Democrats and members of the Senate Banking Committee are opposed to Saule Omarova’s nomination for Comptroller of the Currency.
President Joe Biden’s candidate for Comptroller of the Currency, Saule Omarova, is said to have been rejected by a group of five Democratic senators (OCC). Three members of the Senate Banking Committee — Senators Jon Tester, Mark Warner, and Kyrsten Sinema — voiced their opposition to Omarova’s nomination as a bank regulator in a phone conversation with panel chairman Sen. Sherrod Brown, according to Axios.
Senators John Hickenlooper and Mark Kelly added their voices to the opposition. Omarova, who formerly served as Special Advisor for Regulatory Policy to the Under Secretary of the Treasury for Domestic Finance, is noted for her anti-crypto beliefs. Due to the opposition of five Democrats and all Republicans, the White House contender now needs every other Democratic candidate to vote in favour of her nomination.
Senators questioned Omarova on her nomination on Nov. 18, including Georgia Senator John Ossoff, who had particular questions about cryptocurrencies for Omarova. Her remarks acknowledged some of the benefits of bitcoin in financial markets, but she emphasized the risk of cryptocurrency undermining the US dollar, which the Comptroller of the Currency is responsible for overseeing.
One of two things can happen next. Either the Biden administration can persuade Democratic senators who are opposed to Omarova’s candidacy to alter their minds, or the administration will nominate a new nominee for Senate confirmation.
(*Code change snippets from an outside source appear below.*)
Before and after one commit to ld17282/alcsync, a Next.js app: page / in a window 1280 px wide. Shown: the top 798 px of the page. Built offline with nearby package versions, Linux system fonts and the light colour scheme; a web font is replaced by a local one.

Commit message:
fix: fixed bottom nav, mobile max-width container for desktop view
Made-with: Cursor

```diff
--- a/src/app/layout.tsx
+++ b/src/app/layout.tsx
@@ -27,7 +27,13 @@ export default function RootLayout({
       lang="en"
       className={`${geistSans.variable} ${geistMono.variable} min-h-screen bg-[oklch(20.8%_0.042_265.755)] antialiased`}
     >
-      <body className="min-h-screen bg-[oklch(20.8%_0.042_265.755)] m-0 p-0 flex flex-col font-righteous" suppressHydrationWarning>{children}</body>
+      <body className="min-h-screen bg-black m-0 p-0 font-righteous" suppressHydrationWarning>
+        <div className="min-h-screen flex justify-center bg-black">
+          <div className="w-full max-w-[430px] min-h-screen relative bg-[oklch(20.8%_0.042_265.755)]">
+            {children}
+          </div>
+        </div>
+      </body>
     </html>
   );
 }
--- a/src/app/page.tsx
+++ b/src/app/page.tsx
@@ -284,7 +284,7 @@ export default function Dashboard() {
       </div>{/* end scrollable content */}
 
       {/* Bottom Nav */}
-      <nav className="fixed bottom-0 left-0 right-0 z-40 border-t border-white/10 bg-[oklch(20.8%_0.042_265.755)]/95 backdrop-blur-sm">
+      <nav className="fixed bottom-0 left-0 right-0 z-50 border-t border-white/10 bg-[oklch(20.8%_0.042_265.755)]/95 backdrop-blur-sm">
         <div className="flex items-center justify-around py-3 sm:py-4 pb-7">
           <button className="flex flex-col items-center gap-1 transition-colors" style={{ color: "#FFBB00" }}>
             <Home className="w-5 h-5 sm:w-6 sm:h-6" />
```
Senator Pat Toomey pressed Omarova about her missing Marxism thesis in October, and the acting Comptroller of the Currency, Michael J. Hsu, identified Tether and Binance as hazardous blockchain participants in early November.
Sherrod Brown, the chair of the Senate Committee on Banking, Housing, and Urban Affairs, increased the regulatory pressure by issuing notifications requiring crypto companies to submit information on consumer and investor protection on stablecoins.
Brown’s warning was sent to Coinbase, Gemini, Paxos, TrustToken, Binance.US, Circle, Centre, and Tether, according to Cointelegraph, and they now have until December 3 to hand up the needed information. The crypto companies will have to provide information on stablecoin purchases, exchanges, and minting.
The companies are also required to provide the number of tokens in circulation as well as how frequently users trade them for US cash. Investors “may not comprehend the intricacy and various characteristics and conditions of each stablecoin,” according to the senator. The following is taken from the letter:
“I have significant concerns with the non-standardized terms applicable to redemption of particular stablecoins, how those terms differ from traditional assets and how those terms may not be consistent across digital asset trading platforms.”